> _EXERCISE GOAL_
An exact, complete copy of the data that follows is needed.

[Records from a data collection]
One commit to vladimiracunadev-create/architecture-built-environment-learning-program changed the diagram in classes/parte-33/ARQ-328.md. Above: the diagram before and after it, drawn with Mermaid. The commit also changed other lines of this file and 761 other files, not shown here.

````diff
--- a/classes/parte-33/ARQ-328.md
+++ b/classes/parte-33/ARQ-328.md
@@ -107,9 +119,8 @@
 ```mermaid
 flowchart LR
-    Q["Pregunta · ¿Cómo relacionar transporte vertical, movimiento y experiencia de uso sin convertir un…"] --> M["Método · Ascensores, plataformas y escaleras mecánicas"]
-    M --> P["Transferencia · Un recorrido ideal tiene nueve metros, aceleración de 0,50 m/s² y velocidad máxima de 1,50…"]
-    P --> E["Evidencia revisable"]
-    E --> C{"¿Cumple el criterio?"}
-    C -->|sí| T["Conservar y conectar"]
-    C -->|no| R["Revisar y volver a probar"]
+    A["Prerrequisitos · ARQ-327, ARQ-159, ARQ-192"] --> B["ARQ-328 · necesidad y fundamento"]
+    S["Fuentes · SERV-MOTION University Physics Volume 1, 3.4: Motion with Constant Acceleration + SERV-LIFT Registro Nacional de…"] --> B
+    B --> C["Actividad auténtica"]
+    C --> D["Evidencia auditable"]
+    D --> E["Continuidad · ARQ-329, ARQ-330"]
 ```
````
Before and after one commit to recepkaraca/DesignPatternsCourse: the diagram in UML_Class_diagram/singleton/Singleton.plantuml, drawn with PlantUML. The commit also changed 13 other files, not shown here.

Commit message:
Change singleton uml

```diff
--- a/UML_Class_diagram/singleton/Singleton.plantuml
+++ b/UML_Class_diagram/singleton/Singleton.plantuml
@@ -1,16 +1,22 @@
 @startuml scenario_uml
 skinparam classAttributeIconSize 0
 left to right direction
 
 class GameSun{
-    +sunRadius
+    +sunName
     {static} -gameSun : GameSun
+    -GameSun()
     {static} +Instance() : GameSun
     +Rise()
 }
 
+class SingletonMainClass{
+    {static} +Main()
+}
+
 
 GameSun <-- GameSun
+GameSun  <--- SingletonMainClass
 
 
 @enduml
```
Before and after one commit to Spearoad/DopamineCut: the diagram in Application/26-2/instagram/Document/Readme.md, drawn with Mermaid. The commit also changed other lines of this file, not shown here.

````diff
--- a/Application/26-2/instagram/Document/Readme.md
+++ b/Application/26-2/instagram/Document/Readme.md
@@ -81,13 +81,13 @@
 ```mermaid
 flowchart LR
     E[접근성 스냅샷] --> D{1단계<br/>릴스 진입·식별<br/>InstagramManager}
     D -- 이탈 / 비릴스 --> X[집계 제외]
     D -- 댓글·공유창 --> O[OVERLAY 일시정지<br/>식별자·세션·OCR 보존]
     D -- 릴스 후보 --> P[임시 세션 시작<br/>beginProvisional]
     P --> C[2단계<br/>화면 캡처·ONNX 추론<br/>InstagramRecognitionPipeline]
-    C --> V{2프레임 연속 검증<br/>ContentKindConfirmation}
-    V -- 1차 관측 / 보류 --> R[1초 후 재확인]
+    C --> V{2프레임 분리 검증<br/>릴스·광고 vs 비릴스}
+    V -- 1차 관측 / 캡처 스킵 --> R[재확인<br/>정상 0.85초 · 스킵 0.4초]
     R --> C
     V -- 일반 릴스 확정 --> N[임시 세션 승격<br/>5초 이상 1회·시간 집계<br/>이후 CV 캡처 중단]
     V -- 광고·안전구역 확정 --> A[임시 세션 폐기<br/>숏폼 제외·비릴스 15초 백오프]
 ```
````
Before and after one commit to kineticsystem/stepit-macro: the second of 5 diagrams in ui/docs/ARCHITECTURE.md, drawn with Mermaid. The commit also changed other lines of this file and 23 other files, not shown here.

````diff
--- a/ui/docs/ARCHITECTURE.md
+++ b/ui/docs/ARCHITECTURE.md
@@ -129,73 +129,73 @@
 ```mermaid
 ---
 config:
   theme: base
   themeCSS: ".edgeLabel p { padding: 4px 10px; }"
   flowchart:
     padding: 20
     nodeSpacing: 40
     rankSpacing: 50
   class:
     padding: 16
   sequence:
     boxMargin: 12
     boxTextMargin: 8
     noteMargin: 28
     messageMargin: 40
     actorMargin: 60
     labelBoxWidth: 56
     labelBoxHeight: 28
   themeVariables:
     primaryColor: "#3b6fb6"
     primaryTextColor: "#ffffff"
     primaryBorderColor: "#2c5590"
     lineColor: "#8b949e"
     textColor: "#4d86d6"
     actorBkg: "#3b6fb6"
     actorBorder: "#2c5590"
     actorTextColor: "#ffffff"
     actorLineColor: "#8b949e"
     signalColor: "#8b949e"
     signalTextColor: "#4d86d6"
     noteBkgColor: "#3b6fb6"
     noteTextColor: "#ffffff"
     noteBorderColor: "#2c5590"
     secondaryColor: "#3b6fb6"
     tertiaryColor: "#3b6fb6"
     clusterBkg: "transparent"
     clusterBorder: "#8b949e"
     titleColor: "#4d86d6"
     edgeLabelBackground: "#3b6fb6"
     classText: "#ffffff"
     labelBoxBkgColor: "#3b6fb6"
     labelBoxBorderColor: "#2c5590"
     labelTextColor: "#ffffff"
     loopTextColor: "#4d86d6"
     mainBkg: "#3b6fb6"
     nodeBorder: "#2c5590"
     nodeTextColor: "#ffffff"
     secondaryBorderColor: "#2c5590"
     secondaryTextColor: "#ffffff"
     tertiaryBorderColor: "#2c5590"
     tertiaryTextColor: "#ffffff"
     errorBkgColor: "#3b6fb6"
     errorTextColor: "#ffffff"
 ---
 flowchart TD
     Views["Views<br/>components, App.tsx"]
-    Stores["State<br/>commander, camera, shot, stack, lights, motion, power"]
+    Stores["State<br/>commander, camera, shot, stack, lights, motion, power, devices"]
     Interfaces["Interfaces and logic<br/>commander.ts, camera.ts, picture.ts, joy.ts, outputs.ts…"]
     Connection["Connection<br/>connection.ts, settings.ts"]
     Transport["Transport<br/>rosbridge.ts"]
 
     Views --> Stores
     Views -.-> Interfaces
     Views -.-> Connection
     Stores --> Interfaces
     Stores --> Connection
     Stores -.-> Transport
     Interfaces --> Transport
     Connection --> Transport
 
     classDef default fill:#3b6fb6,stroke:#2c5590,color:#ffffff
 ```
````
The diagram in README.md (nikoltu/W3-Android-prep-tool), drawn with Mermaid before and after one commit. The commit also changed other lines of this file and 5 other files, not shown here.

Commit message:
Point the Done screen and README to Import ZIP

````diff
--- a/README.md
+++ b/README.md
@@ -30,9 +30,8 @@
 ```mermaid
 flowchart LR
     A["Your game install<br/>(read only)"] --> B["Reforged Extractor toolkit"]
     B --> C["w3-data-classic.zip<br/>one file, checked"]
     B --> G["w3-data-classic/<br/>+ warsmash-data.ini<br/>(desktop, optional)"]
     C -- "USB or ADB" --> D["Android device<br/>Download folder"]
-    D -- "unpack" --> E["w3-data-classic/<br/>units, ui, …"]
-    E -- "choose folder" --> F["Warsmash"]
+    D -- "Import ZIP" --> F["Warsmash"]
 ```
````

> _SOLUTION TO THIS EXERCISE_
One commit to vladimiracunadev-create/architecture-built-environment-learning-program changed the diagram in classes/parte-33/ARQ-328.md. Above: the diagram before and after it, drawn with Mermaid. The commit also changed other lines of this file and 761 other files, not shown here.

````diff
--- a/classes/parte-33/ARQ-328.md
+++ b/classes/parte-33/ARQ-328.md
@@ -107,9 +119,8 @@
 ```mermaid
 flowchart LR
-    Q["Pregunta · ¿Cómo relacionar transporte vertical, movimiento y experiencia de uso sin convertir un…"] --> M["Método · Ascensores, plataformas y escaleras mecánicas"]
-    M --> P["Transferencia · Un recorrido ideal tiene nueve metros, aceleración de 0,50 m/s² y velocidad máxima de 1,50…"]
-    P --> E["Evidencia revisable"]
-    E --> C{"¿Cumple el criterio?"}
-    C -->|sí| T["Conservar y conectar"]
-    C -->|no| R["Revisar y volver a probar"]
+    A["Prerrequisitos · ARQ-327, ARQ-159, ARQ-192"] --> B["ARQ-328 · necesidad y fundamento"]
+    S["Fuentes · SERV-MOTION University Physics Volume 1, 3.4: Motion with Constant Acceleration + SERV-LIFT Registro Nacional de…"] --> B
+    B --> C["Actividad auténtica"]
+    C --> D["Evidencia auditable"]
+    D --> E["Continuidad · ARQ-329, ARQ-330"]
 ```
````
Before and after one commit to recepkaraca/DesignPatternsCourse: the diagram in UML_Class_diagram/singleton/Singleton.plantuml, drawn with PlantUML. The commit also changed 13 other files, not shown here.

Commit message:
Change singleton uml

```diff
--- a/UML_Class_diagram/singleton/Singleton.plantuml
+++ b/UML_Class_diagram/singleton/Singleton.plantuml
@@ -1,16 +1,22 @@
 @startuml scenario_uml
 skinparam classAttributeIconSize 0
 left to right direction
 
 class GameSun{
-    +sunRadius
+    +sunName
     {static} -gameSun : GameSun
+    -GameSun()
     {static} +Instance() : GameSun
     +Rise()
 }
 
+class SingletonMainClass{
+    {static} +Main()
+}
+
 
 GameSun <-- GameSun
+GameSun  <--- SingletonMainClass
 
 
 @enduml
```
Before and after one commit to Spearoad/DopamineCut: the diagram in Application/26-2/instagram/Document/Readme.md, drawn with Mermaid. The commit also changed other lines of this file, not shown here.

````diff
--- a/Application/26-2/instagram/Document/Readme.md
+++ b/Application/26-2/instagram/Document/Readme.md
@@ -81,13 +81,13 @@
 ```mermaid
 flowchart LR
     E[접근성 스냅샷] --> D{1단계<br/>릴스 진입·식별<br/>InstagramManager}
     D -- 이탈 / 비릴스 --> X[집계 제외]
     D -- 댓글·공유창 --> O[OVERLAY 일시정지<br/>식별자·세션·OCR 보존]
     D -- 릴스 후보 --> P[임시 세션 시작<br/>beginProvisional]
     P --> C[2단계<br/>화면 캡처·ONNX 추론<br/>InstagramRecognitionPipeline]
-    C --> V{2프레임 연속 검증<br/>ContentKindConfirmation}
-    V -- 1차 관측 / 보류 --> R[1초 후 재확인]
+    C --> V{2프레임 분리 검증<br/>릴스·광고 vs 비릴스}
+    V -- 1차 관측 / 캡처 스킵 --> R[재확인<br/>정상 0.85초 · 스킵 0.4초]
     R --> C
     V -- 일반 릴스 확정 --> N[임시 세션 승격<br/>5초 이상 1회·시간 집계<br/>이후 CV 캡처 중단]
     V -- 광고·안전구역 확정 --> A[임시 세션 폐기<br/>숏폼 제외·비릴스 15초 백오프]
 ```
````
Before and after one commit to kineticsystem/stepit-macro: the second of 5 diagrams in ui/docs/ARCHITECTURE.md, drawn with Mermaid. The commit also changed other lines of this file and 23 other files, not shown here.

````diff
--- a/ui/docs/ARCHITECTURE.md
+++ b/ui/docs/ARCHITECTURE.md
@@ -129,73 +129,73 @@
 ```mermaid
 ---
 config:
   theme: base
   themeCSS: ".edgeLabel p { padding: 4px 10px; }"
   flowchart:
     padding: 20
     nodeSpacing: 40
     rankSpacing: 50
   class:
     padding: 16
   sequence:
     boxMargin: 12
     boxTextMargin: 8
     noteMargin: 28
     messageMargin: 40
     actorMargin: 60
     labelBoxWidth: 56
     labelBoxHeight: 28
   themeVariables:
     primaryColor: "#3b6fb6"
     primaryTextColor: "#ffffff"
     primaryBorderColor: "#2c5590"
     lineColor: "#8b949e"
     textColor: "#4d86d6"
     actorBkg: "#3b6fb6"
     actorBorder: "#2c5590"
     actorTextColor: "#ffffff"
     actorLineColor: "#8b949e"
     signalColor: "#8b949e"
     signalTextColor: "#4d86d6"
     noteBkgColor: "#3b6fb6"
     noteTextColor: "#ffffff"
     noteBorderColor: "#2c5590"
     secondaryColor: "#3b6fb6"
     tertiaryColor: "#3b6fb6"
     clusterBkg: "transparent"
     clusterBorder: "#8b949e"
     titleColor: "#4d86d6"
     edgeLabelBackground: "#3b6fb6"
     classText: "#ffffff"
     labelBoxBkgColor: "#3b6fb6"
     labelBoxBorderColor: "#2c5590"
     labelTextColor: "#ffffff"
     loopTextColor: "#4d86d6"
     mainBkg: "#3b6fb6"
     nodeBorder: "#2c5590"
     nodeTextColor: "#ffffff"
     secondaryBorderColor: "#2c5590"
     secondaryTextColor: "#ffffff"
     tertiaryBorderColor: "#2c5590"
     tertiaryTextColor: "#ffffff"
     errorBkgColor: "#3b6fb6"
     errorTextColor: "#ffffff"
 ---
 flowchart TD
     Views["Views<br/>components, App.tsx"]
-    Stores["State<br/>commander, camera, shot, stack, lights, motion, power"]
+    Stores["State<br/>commander, camera, shot, stack, lights, motion, power, devices"]
     Interfaces["Interfaces and logic<br/>commander.ts, camera.ts, picture.ts, joy.ts, outputs.ts…"]
     Connection["Connection<br/>connection.ts, settings.ts"]
     Transport["Transport<br/>rosbridge.ts"]
 
     Views --> Stores
     Views -.-> Interfaces
     Views -.-> Connection
     Stores --> Interfaces
     Stores --> Connection
     Stores -.-> Transport
     Interfaces --> Transport
     Connection --> Transport
 
     classDef default fill:#3b6fb6,stroke:#2c5590,color:#ffffff
 ```
````
The diagram in README.md (nikoltu/W3-Android-prep-tool), drawn with Mermaid before and after one commit. The commit also changed other lines of this file and 5 other files, not shown here.

Commit message:
Point the Done screen and README to Import ZIP

````diff
--- a/README.md
+++ b/README.md
@@ -30,9 +30,8 @@
 ```mermaid
 flowchart LR
     A["Your game install<br/>(read only)"] --> B["Reforged Extractor toolkit"]
     B --> C["w3-data-classic.zip<br/>one file, checked"]
     B --> G["w3-data-classic/<br/>+ warsmash-data.ini<br/>(desktop, optional)"]
     C -- "USB or ADB" --> D["Android device<br/>Download folder"]
-    D -- "unpack" --> E["w3-data-classic/<br/>units, ui, …"]
-    E -- "choose folder" --> F["Warsmash"]
+    D -- "Import ZIP" --> F["Warsmash"]
 ```
````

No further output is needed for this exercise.